Writing in June of 1889, Warner describes a seven-week-long journey from Juneau through the Canadian wilderness to a place called Forty Mile Creek2. Whether he was looking for gold is not known for sure, but the route that he describes taking to the Yukon matches one that was commonly used by prospectors.3 After a 90-mile trip by boat to “the head of salt water,” he and his companions carried their supplies another 28 miles over mountains to “the Lakes.” From there, they again went by boat, crossing six lakes and traveling two rivers to reach the Yukon.
Rather than talking about his activities, as he does in his earlier surviving letters, Warner instead paints an awe-inspiring picture of his surroundings. He may have known that his family would be interested in hearing about the forests and mountains that were so far removed from the factories and farms of Chicopee Falls.

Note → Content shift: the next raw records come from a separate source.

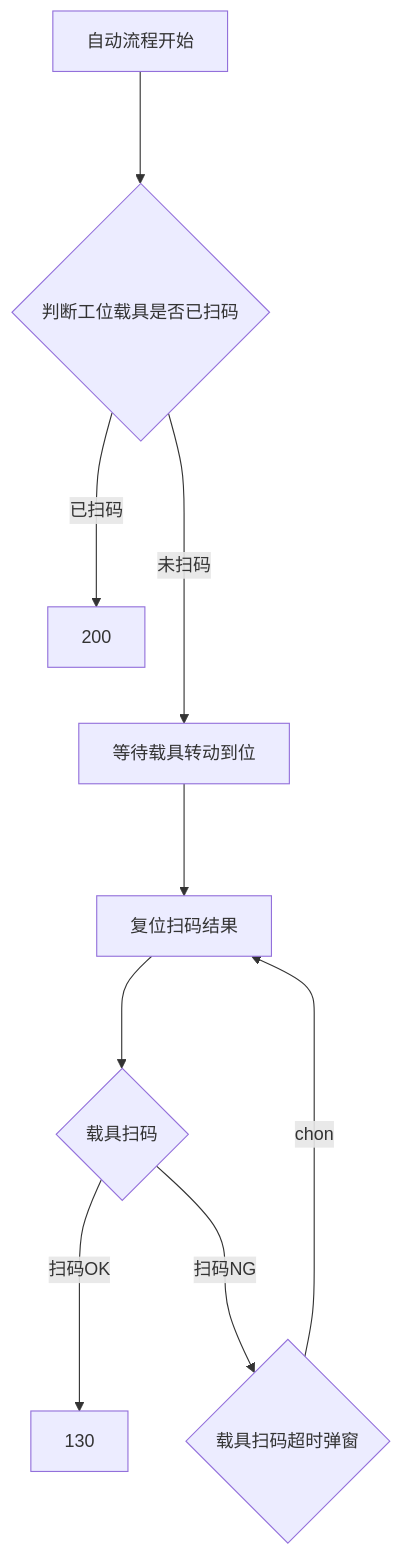
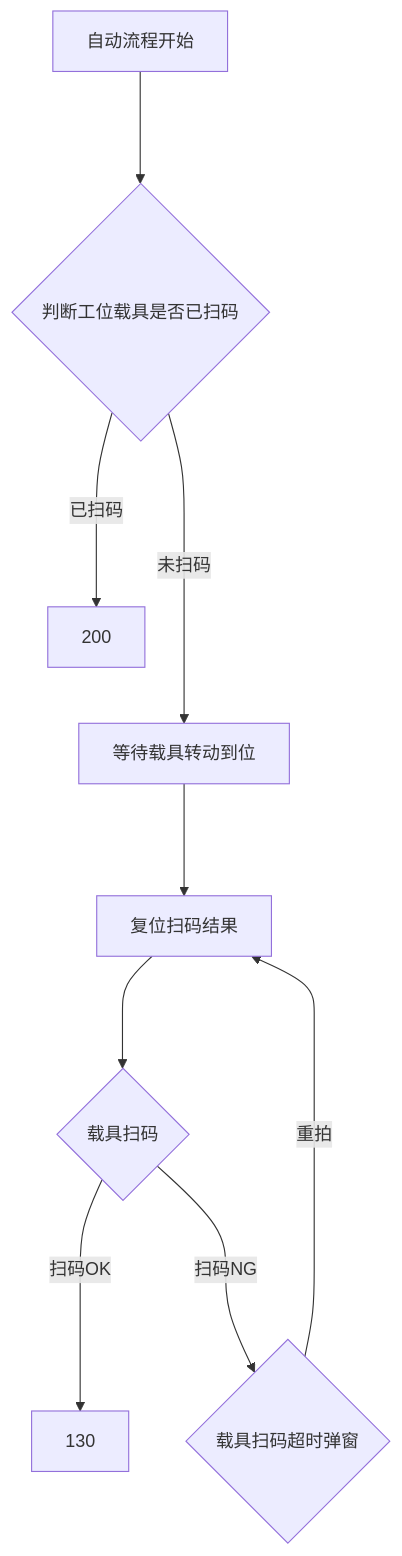
Before and after one commit to zmq000/iodraw-files: the diagram in all/OP70工位2短回流工位.md, drawn with Mermaid.

Commit message:
2026-06-17 15:55:23 update

````diff
--- a/all/OP70工位2短回流工位.md
+++ b/all/OP70工位2短回流工位.md
@@ -1,13 +1,14 @@
 ```mermaid
 graph TD
 自动流程开始--->
 10{判断工位载具是否已扫码}--->|已扫码|200
 10---->|未扫码|100
 100[等待载具转动到位]--->110
 110[复位扫码结果]--->120
 120{载具扫码}--->|扫码OK|130
 120--->|扫码NG|125
-125{载具扫码超时弹窗}--->|chon|110
+125{载具扫码超时弹窗}--->|重拍|110
+125
 
   
 ```
````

Alternatively, he may also have been directing their attention away from the dangers posed by avalanches, wildlife, and weather in this area.
Although he “had some bad climbing to do” on a mountain he describes as “half a mile” high, for example, he writes not about the challenges of his journey but that “[t]he snow on the sumit then was in some places over a hundred feet deep, and glasers thousands of years old.” On the next leg of his journey, he “had a verry nice trip down the river” on which he saw three moose, a bear, a wolf, and “lots of wild winged fowl.” Finally, after reaching his destination, he talks about the “fine weather, with lots of swamp angles to lull us to sleep at bed time.”4 This hardly sounds like the hard journey and difficult conditions described in the report on the 1890 census.5
Warner closed his letter by saying that he was thinking of coming back to Chicopee Falls in the fall of 1890, and that his family would probably have to wait until then to hear the details of his travels.6 He may or may not have visited at this time, but does not appear to have permanently returned to Chicopee Falls for several more years, as he is not listed in a city directory again until 1894.7 Returning to working at Lamb Manufacturing Company, this time as a machinist, Warner married Florence Harrison in the fall of 1895. While he survived the dangers posed by his travels, however, he became ill with typhoid fever and died at home in April of 1896. Just 29 years old, he was survived by his father, Julius; brother, Frank; and sister, Carrie, as well as “a large circle of friends.”8
- United States Census Bureau, Report on Population and Resources of Alaska at the Eleventh Census: 1890 (Washington, D.C.: Government Printing Office, 1893), vii.
- While he states his location as Alaska, it is unclear whether Warner was writing from Alaska or Canada. The post called Forty Mile, which was located where the Fortymile River meets the Yukon River, is several miles over the Canadian border. However, the river itself extends into Alaska, and in 1889 the exact location of the border was still being worked out. (Eliza Ruhamah Scidmore, Appletons’ Guide-Book to Alaska and the Northwest Coast: Including the Shores of Washington, British Columbia, Southeastern Alaska, the Aleutian and the Seal Islands, the Bering and the Arctic Coasts (New York: D. Appleton and Company, 1893),97.)
- U.S. Geological Survey, The gold and coal fields of Alaska: together with the principal steamer routes and trails (Washington, D.C.: U.S.Geological Survey, 1898), Map. https://www.loc.gov/item/2006629762/ (accessed December 11, 2020).
- John Warner, Forty Mile Creek, Alaska, to Julius Warner, Chicopee Falls, Massachusetts, June 14, 1889.
- United States Census Bureau, 120.
- John Warner to Julius Warner, June 14, 1889.
- Springfield Directory, including Chicopee and West Springfield, 1892, The Price and Lee Co. (Springfield, Massachusetts), 668; Springfield Directory, including Chicopee and West Springfield, 1893, The Price and Lee Co. (Springfield, Massachusetts), 682; Springfield Directory, including Chicopee and West Springfield, 1894, The Price and Lee Co. (Springfield, Massachusetts), 704.
- Springfield Directory, including Chicopee and West Springfield, 1894, 704; “Chicopee,” Springfield Republican (Massachusetts), April 11, 1896, 8.